Dr Steve Carter
Dupuytren's disease or contracture is caused by a thickening of the palma fascia. The fascia is normally a very thin flat layer in the palm of the hand. In Dupuytren's disease this fascia starts to contract and can gradually over time start to pull the fingers into the palm of the hand. This is not a painful process, but can significantly interfere with activities of daily living as you are no longer able to straighten your fingers. Imagine washing your face with a finger that is poking in your eye!
Dupuytren's disease is largely hereditary, particularly common in males and usually starts after the age of 50. The original gene defect came out of Scandinavia in the 12th Century so some people refer to it as the "Vikings Disease".
The patient first notices a lump, or nodule or "cord" in the palm of the hand, particularly common in the ring or little finger.
The disease is variable and may just remain as a lump in the palm for many years without a contracture developing. It can be precipitated by trauma or surgery to the hand.
When do we need to intervene? The standard criteria are 35° contracture at the MCP joint or 20° contracture at the PIP joint. Practically speaking if you place your hand on a table palm up and you are unable to place all the nails onto the table (ie full extension of the fingers) you need to see a surgeon.
No contracture = No treatment. With a contracture surgery is indicated. There are a variety of methods available, from a limited fasciotomy to a more extensive fasciectomy. This obviously depends on the stage of the disease. In practical terms the cord is cut to allow the finger to achieve full extension. There is now available an injectable collegenase called Xiapase which is able to dissolve the cord. Preliminary results appear to be good for early contracture. It is not available in South Africa and the expense at present is prohibitive.
Dupuytren was a French physician and you can see a statue of him in the Hospital behind Notre Dame Cathedral if ever you are in Paris!

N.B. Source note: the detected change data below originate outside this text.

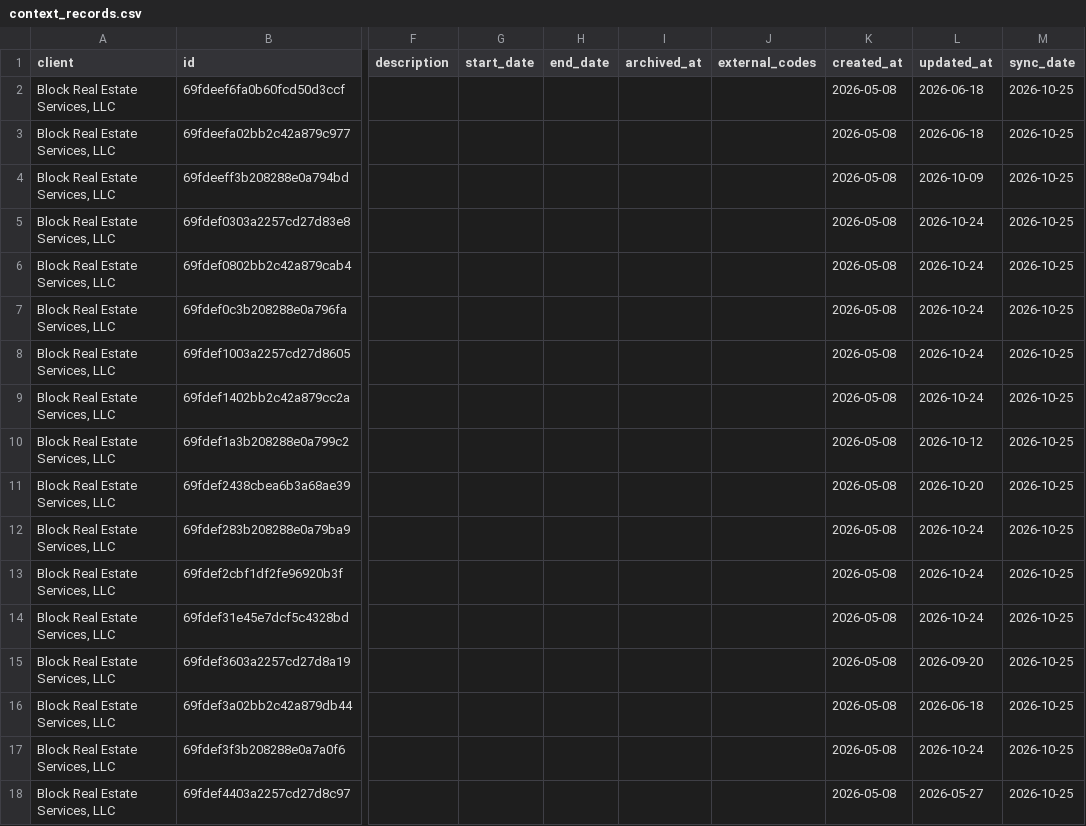
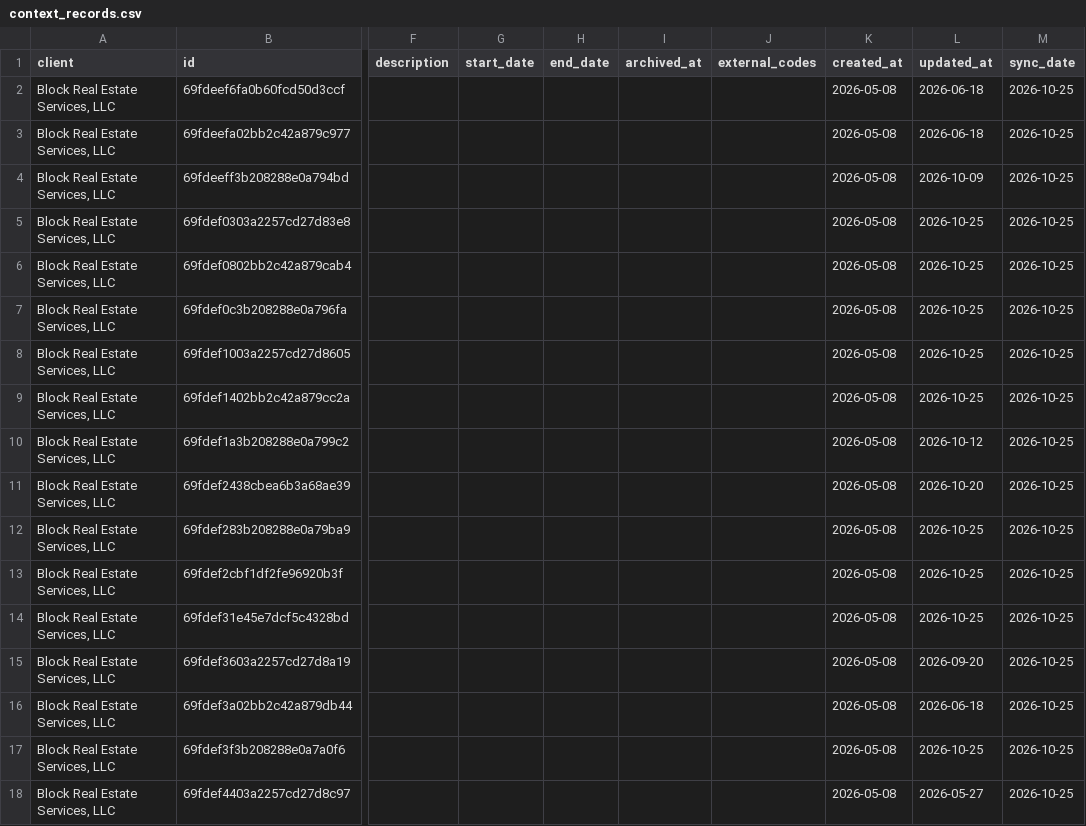
Before and after one commit to PhilipIrving/hubcertsecure, a CSV file: data/trustlayer/context_records.csv, drawn as a sheet; only a part is shown, gaps mark what is left out; the diff covers the shown part only; the diff names each change by its address in the sheet, - before the commit and + after, or states it on an @@ line.

```diff
--- a/data/trustlayer/context_records.csv
+++ b/data/trustlayer/context_records.csv
-L5:L9 (updated_at): 2026-10-24
+L5:L9 (updated_at): 2026-10-25
-L12:L14 (updated_at): 2026-10-24
+L12:L14 (updated_at): 2026-10-25
-L17 (updated_at): 2026-10-24
+L17 (updated_at): 2026-10-25
```
Also changed, not shown: 180 edited cells elsewhere in this file, data/trustlayer/contacts.csv, data/trustlayer/vendor_tags.csv, 15 other files.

Dupuytren's is a day case surgery either under general or local regional anaesthetic. The length of surgery can vary, but typically is about 40min. Nylon sutures are placed in the skin, and a bulky dressing applied. The dressing is changed at day 3 to a light elastoplast.
A splint is made by the occupational therapists which is worn at night for 3 months. This is to make sure the hand stays straight. Physiotherapy is commenced immediately. The idea is we want you to use your hand as much as possible. So continue with all your normal activities of daily living.